(RECORDS SHOWN Opens)

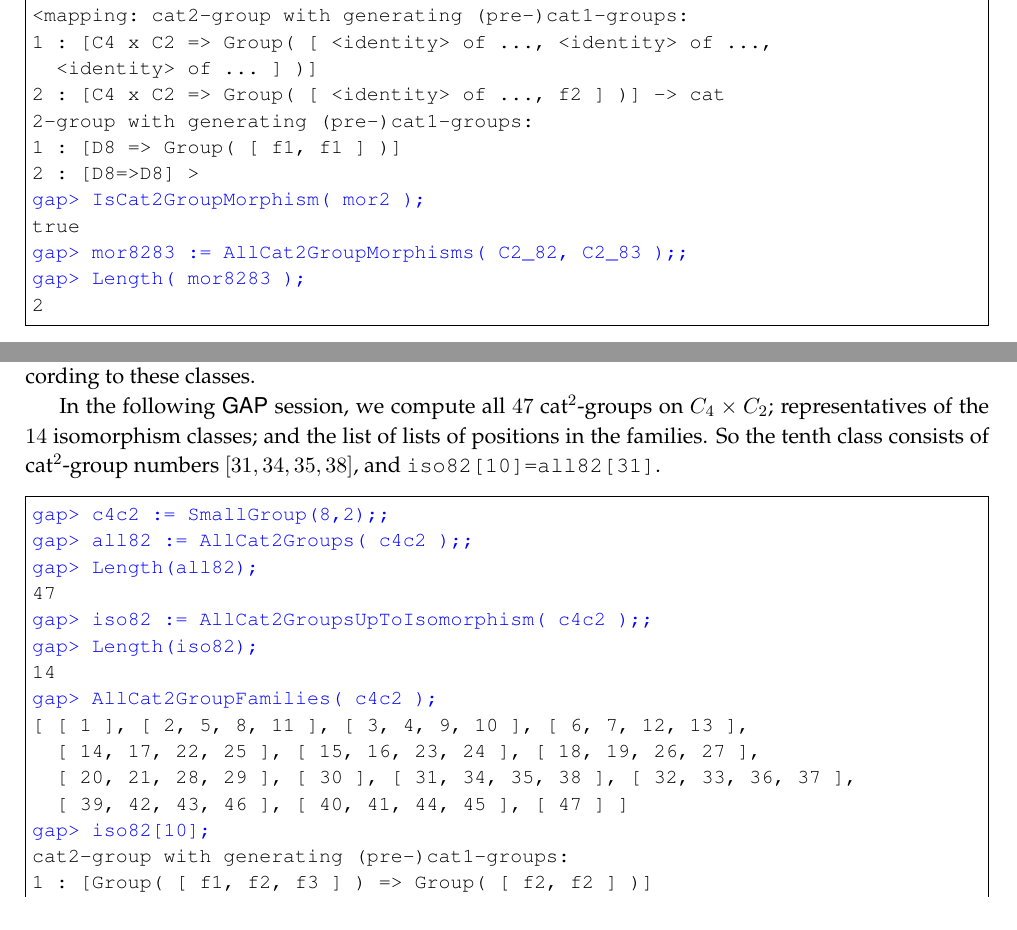
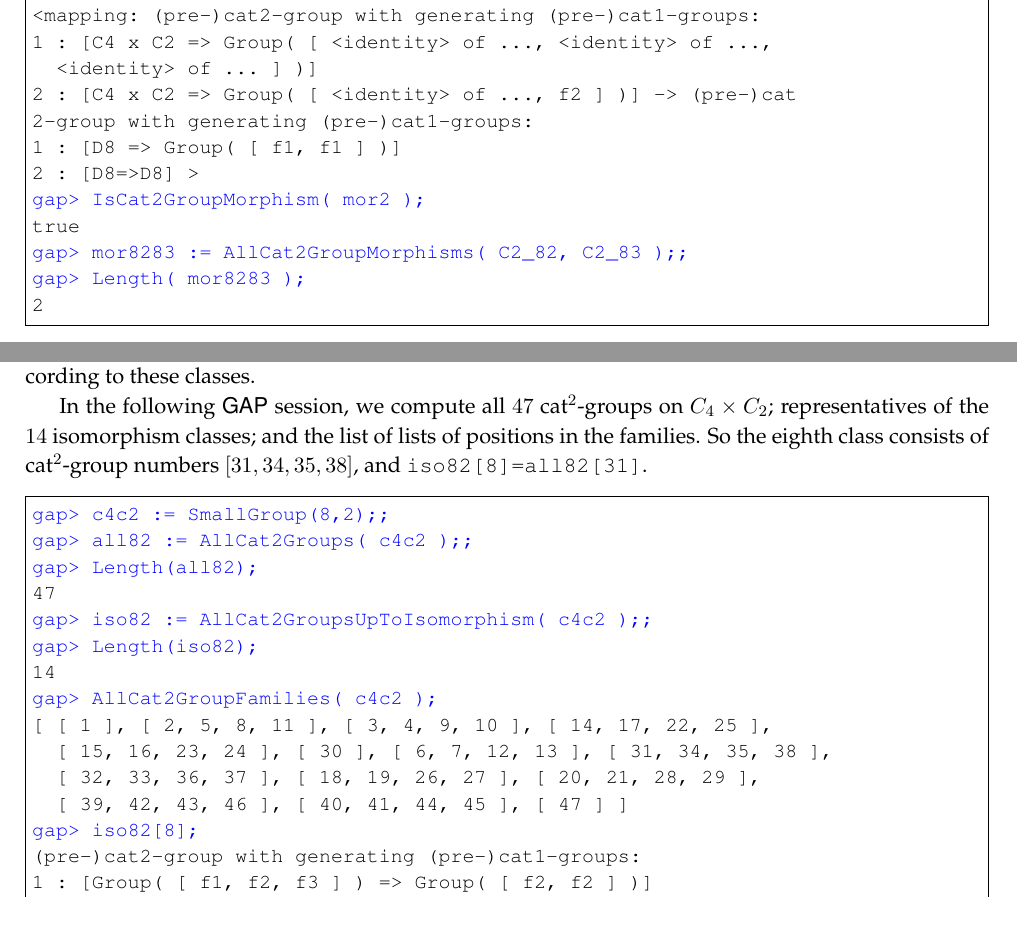
Before and after one commit to aodabas/cat2-xs_manuscript, a LaTeX paper (cat2-xs.tex): two parts of pages 9 and 10 of 14, joined at a grey line, cut so that both start at the same text. Compiled offline with pdfLaTeX.

Commit message:
changes in the examples

```diff
--- a/cat2-xs.tex
+++ b/cat2-xs.tex
@@ -727,10 +733,10 @@ cat2-group with generating (pre-)cat1-groups:
 true
 \textcolor{blue}{gap> ltmor := Cat1GroupMorphism( lt1, lt2, homG[1], homQ[1] );;}
 \textcolor{blue}{gap> mor2 := PreCat2GroupMorphism( C2_82, C2_83, upmor, ltmor );}
-<mapping: cat2-group with generating (pre-)cat1-groups:
+<mapping: (pre-)cat2-group with generating (pre-)cat1-groups:
 1 : [C4 x C2 => Group( [ <identity> of ..., <identity> of ...,
   <identity> of ... ] )]
-2 : [C4 x C2 => Group( [ <identity> of ..., f2 ] )] -> cat
+2 : [C4 x C2 => Group( [ <identity> of ..., f2 ] )] -> (pre-)cat
 2-group with generating (pre-)cat1-groups:
 1 : [D8 => Group( [ f1, f1 ] )]
 2 : [D8=>D8] >
@@ -811,8 +817,8 @@ $[1 \ldots n_G]$ partitioned according to these classes.
 In the following \GAP\ session, we compute all $47$ cat$^{2}$-groups on
 $C_{4} \times C_{2}$; representatives of the $14$ isomorphism classes;
 and the list of lists of positions in the families.
-So the tenth class consists of cat$^2$-group numbers $[31,34,35,38]$,
-and \texttt{iso82[10]=all82[31]}.
+So the eighth class consists of cat$^2$-group numbers $[31,34,35,38]$,
+and \texttt{iso82[8]=all82[31]}.
 
 \begin{Verbatim}[frame=single, fontsize=\small, commandchars=\\\{\}]
 \textcolor{blue}{gap> c4c2 := SmallGroup(8,2);;}
@@ -823,12 +829,12 @@ and \texttt{iso82[10]=all82[31]}.
 \textcolor{blue}{gap> Length(iso82);}
 14
 \textcolor{blue}{gap> AllCat2GroupFamilies( c4c2 );}
-[ [ 1 ], [ 2, 5, 8, 11 ], [ 3, 4, 9, 10 ], [ 6, 7, 12, 13 ],
-  [ 14, 17, 22, 25 ], [ 15, 16, 23, 24 ], [ 18, 19, 26, 27 ],
-  [ 20, 21, 28, 29 ], [ 30 ], [ 31, 34, 35, 38 ], [ 32, 33, 36, 37 ],
+[ [ 1 ], [ 2, 5, 8, 11 ], [ 3, 4, 9, 10 ], [ 14, 17, 22, 25 ],
+  [ 15, 16, 23, 24 ], [ 30 ], [ 6, 7, 12, 13 ], [ 31, 34, 35, 38 ],
+  [ 32, 33, 36, 37 ], [ 18, 19, 26, 27 ], [ 20, 21, 28, 29 ],
   [ 39, 42, 43, 46 ], [ 40, 41, 44, 45 ], [ 47 ] ]
-\textcolor{blue}{gap> iso82[10];}
-cat2-group with generating (pre-)cat1-groups:
+\textcolor{blue}{gap> iso82[8];}
+(pre-)cat2-group with generating (pre-)cat1-groups:
 1 : [Group( [ f1, f2, f3 ] ) => Group( [ f2, f2 ] )]
 2 : [Group( [ f1, f2, f3 ] ) => Group( [ f2, f1 ] )]
 \textcolor{blue}{gap> IsomorphismCat2Groups( all82[31], all82[34] ) = fail;}
```
Also changed, not shown: cat2-xs.tex (20 more changed lines).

(RECORDS SHOWN Closes)

> _YOUR ASSIGNMENT_: Please copy out the entries above exactly as they appear, but skip their images.

> _RESULT_:
Before and after one commit to aodabas/cat2-xs_manuscript, a LaTeX paper (cat2-xs.tex): two parts of pages 9 and 10 of 14, joined at a grey line, cut so that both start at the same text. Compiled offline with pdfLaTeX.

Commit message:
changes in the examples

```diff
--- a/cat2-xs.tex
+++ b/cat2-xs.tex
@@ -727,10 +733,10 @@ cat2-group with generating (pre-)cat1-groups:
 true
 \textcolor{blue}{gap> ltmor := Cat1GroupMorphism( lt1, lt2, homG[1], homQ[1] );;}
 \textcolor{blue}{gap> mor2 := PreCat2GroupMorphism( C2_82, C2_83, upmor, ltmor );}
-<mapping: cat2-group with generating (pre-)cat1-groups:
+<mapping: (pre-)cat2-group with generating (pre-)cat1-groups:
 1 : [C4 x C2 => Group( [ <identity> of ..., <identity> of ...,
   <identity> of ... ] )]
-2 : [C4 x C2 => Group( [ <identity> of ..., f2 ] )] -> cat
+2 : [C4 x C2 => Group( [ <identity> of ..., f2 ] )] -> (pre-)cat
 2-group with generating (pre-)cat1-groups:
 1 : [D8 => Group( [ f1, f1 ] )]
 2 : [D8=>D8] >
@@ -811,8 +817,8 @@ $[1 \ldots n_G]$ partitioned according to these classes.
 In the following \GAP\ session, we compute all $47$ cat$^{2}$-groups on
 $C_{4} \times C_{2}$; representatives of the $14$ isomorphism classes;
 and the list of lists of positions in the families.
-So the tenth class consists of cat$^2$-group numbers $[31,34,35,38]$,
-and \texttt{iso82[10]=all82[31]}.
+So the eighth class consists of cat$^2$-group numbers $[31,34,35,38]$,
+and \texttt{iso82[8]=all82[31]}.
 
 \begin{Verbatim}[frame=single, fontsize=\small, commandchars=\\\{\}]
 \textcolor{blue}{gap> c4c2 := SmallGroup(8,2);;}
@@ -823,12 +829,12 @@ and \texttt{iso82[10]=all82[31]}.
 \textcolor{blue}{gap> Length(iso82);}
 14
 \textcolor{blue}{gap> AllCat2GroupFamilies( c4c2 );}
-[ [ 1 ], [ 2, 5, 8, 11 ], [ 3, 4, 9, 10 ], [ 6, 7, 12, 13 ],
-  [ 14, 17, 22, 25 ], [ 15, 16, 23, 24 ], [ 18, 19, 26, 27 ],
-  [ 20, 21, 28, 29 ], [ 30 ], [ 31, 34, 35, 38 ], [ 32, 33, 36, 37 ],
+[ [ 1 ], [ 2, 5, 8, 11 ], [ 3, 4, 9, 10 ], [ 14, 17, 22, 25 ],
+  [ 15, 16, 23, 24 ], [ 30 ], [ 6, 7, 12, 13 ], [ 31, 34, 35, 38 ],
+  [ 32, 33, 36, 37 ], [ 18, 19, 26, 27 ], [ 20, 21, 28, 29 ],
   [ 39, 42, 43, 46 ], [ 40, 41, 44, 45 ], [ 47 ] ]
-\textcolor{blue}{gap> iso82[10];}
-cat2-group with generating (pre-)cat1-groups:
+\textcolor{blue}{gap> iso82[8];}
+(pre-)cat2-group with generating (pre-)cat1-groups:
 1 : [Group( [ f1, f2, f3 ] ) => Group( [ f2, f2 ] )]
 2 : [Group( [ f1, f2, f3 ] ) => Group( [ f2, f1 ] )]
 \textcolor{blue}{gap> IsomorphismCat2Groups( all82[31], all82[34] ) = fail;}
```
Also changed, not shown: cat2-xs.tex (20 more changed lines).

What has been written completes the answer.